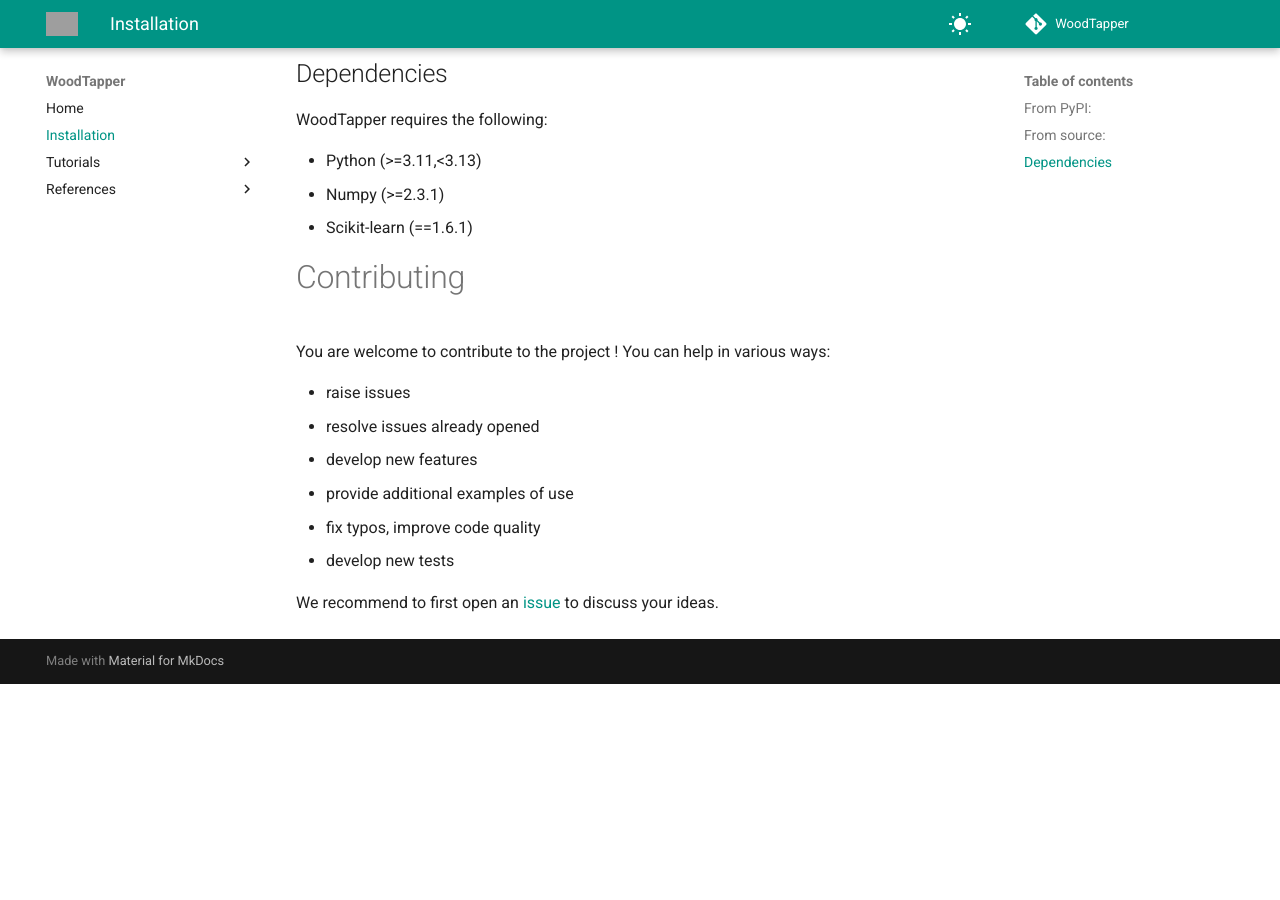
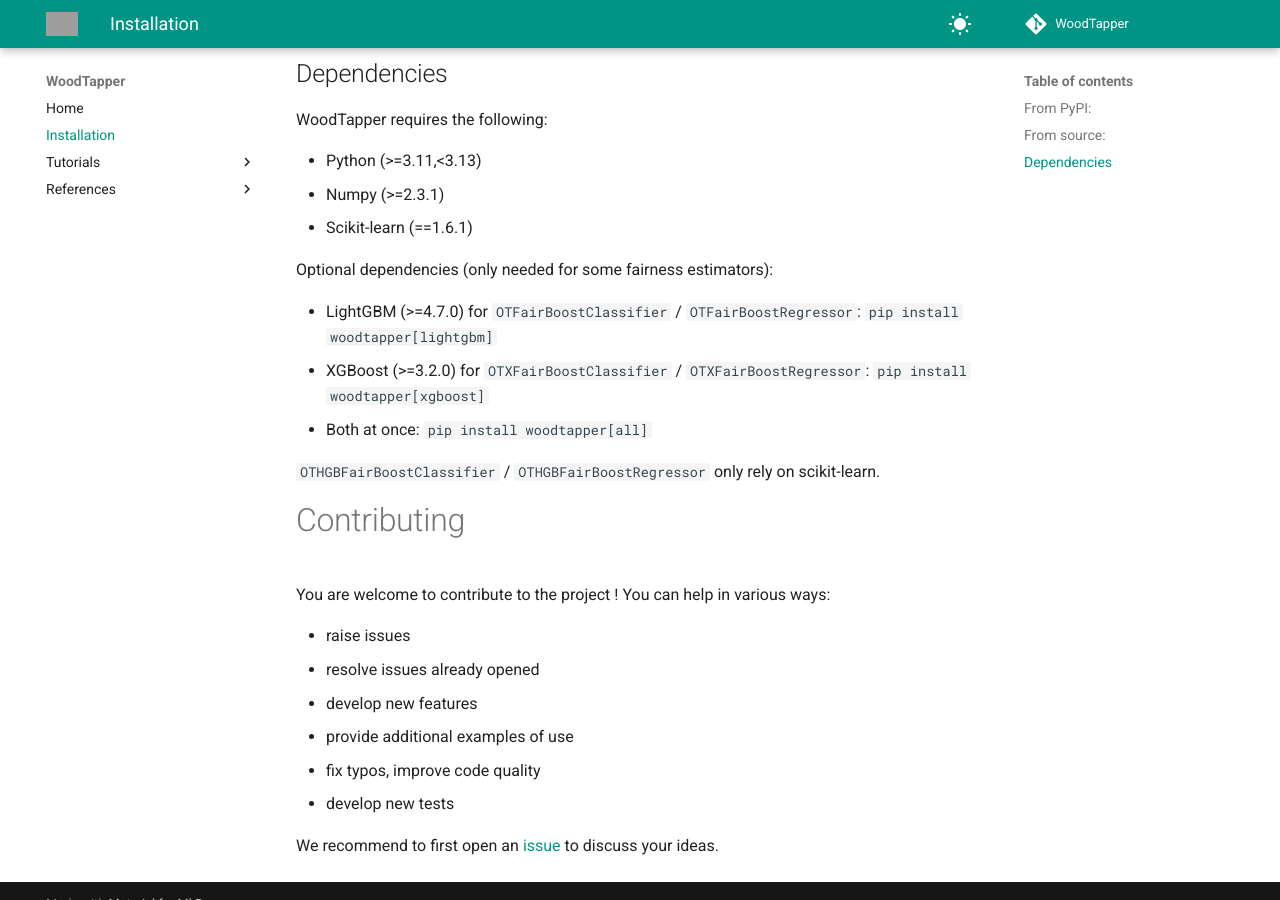
Before and after one commit to artefactory/woodtapper, an MkDocs documentation site: the page built from docs/installation.md, in a window 1280 px wide and 900 px high, scrolled down 806 px. Built offline with MkDocs 1.6.1 and Material for MkDocs 9.7.7, drawn with Linux system fonts in a browser that asks for light colours; comment, search, counter and statistics services are not loaded; before the commit the page ends 1490 px from its top, so only the background shows below that; grey boxes are pictures that could not be loaded.

Commit message:
feat: docs with file fairness submodule

```diff
--- a/docs/installation.md
+++ b/docs/installation.md
@@ -34,6 +34,14 @@ WoodTapper requires the following:
 * Numpy (>=2.3.1)
 * Scikit-learn (==1.6.1)
 
+Optional dependencies (only needed for some fairness estimators):
+
+* LightGBM (>=4.7.0) for `OTFairBoostClassifier` / `OTFairBoostRegressor`: `pip install woodtapper[lightgbm]`
+* XGBoost (>=3.2.0) for `OTXFairBoostClassifier` / `OTXFairBoostRegressor`: `pip install woodtapper[xgboost]`
+* Both at once: `pip install woodtapper[all]`
+
+`OTHGBFairBoostClassifier` / `OTHGBFairBoostRegressor` only rely on scikit-learn.
+
 # Contributing
 You are welcome to contribute to the project ! You can help in various ways:
 
--- a/mkdocs.yaml
+++ b/mkdocs.yaml
@@ -72,8 +72,9 @@ nav:
       - Regression Extractors: references/regression_extractors.md
       - Base Extractors Mixin: references/mixin.md
     - Fairness:
-      - Fairness-aware Classification: references/classification_fairness.md
-      - Fairness-aware Regression: references/regression_fairness.md
+      - LightGBM-based (OTFairBoost): references/lgbm_fairness.md
+      - XGBoost-based (OTXFairBoost): references/xgb_fairness.md
+      - HistGradientBoosting-based (OTHGBFairBoost): references/hgb_fairness.md
     - Example-based explainability:
       - Classification Example Explanation: references/classification_explanation.md
       - Regression Example Explanation: references/regression_explanation.md
```
Also changed, not shown: docs/3_tutorials_fairness.md (+2 -0 lines).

==================================================

## [What you will do]
The answer must repeat every line of the listing exactly and leave the pictures out.

## [Worked solution]
Before and after one commit to artefactory/woodtapper, an MkDocs documentation site: the page built from docs/installation.md, in a window 1280 px wide and 900 px high, scrolled down 806 px. Built offline with MkDocs 1.6.1 and Material for MkDocs 9.7.7, drawn with Linux system fonts in a browser that asks for light colours; comment, search, counter and statistics services are not loaded; before the commit the page ends 1490 px from its top, so only the background shows below that; grey boxes are pictures that could not be loaded.

Commit message:
feat: docs with file fairness submodule

```diff
--- a/docs/installation.md
+++ b/docs/installation.md
@@ -34,6 +34,14 @@ WoodTapper requires the following:
 * Numpy (>=2.3.1)
 * Scikit-learn (==1.6.1)
 
+Optional dependencies (only needed for some fairness estimators):
+
+* LightGBM (>=4.7.0) for `OTFairBoostClassifier` / `OTFairBoostRegressor`: `pip install woodtapper[lightgbm]`
+* XGBoost (>=3.2.0) for `OTXFairBoostClassifier` / `OTXFairBoostRegressor`: `pip install woodtapper[xgboost]`
+* Both at once: `pip install woodtapper[all]`
+
+`OTHGBFairBoostClassifier` / `OTHGBFairBoostRegressor` only rely on scikit-learn.
+
 # Contributing
 You are welcome to contribute to the project ! You can help in various ways:
 
--- a/mkdocs.yaml
+++ b/mkdocs.yaml
@@ -72,8 +72,9 @@ nav:
       - Regression Extractors: references/regression_extractors.md
       - Base Extractors Mixin: references/mixin.md
     - Fairness:
-      - Fairness-aware Classification: references/classification_fairness.md
-      - Fairness-aware Regression: references/regression_fairness.md
+      - LightGBM-based (OTFairBoost): references/lgbm_fairness.md
+      - XGBoost-based (OTXFairBoost): references/xgb_fairness.md
+      - HistGradientBoosting-based (OTHGBFairBoost): references/hgb_fairness.md
     - Example-based explainability:
       - Classification Example Explanation: references/classification_explanation.md
       - Regression Example Explanation: references/regression_explanation.md
```
Also changed, not shown: docs/3_tutorials_fairness.md (+2 -0 lines).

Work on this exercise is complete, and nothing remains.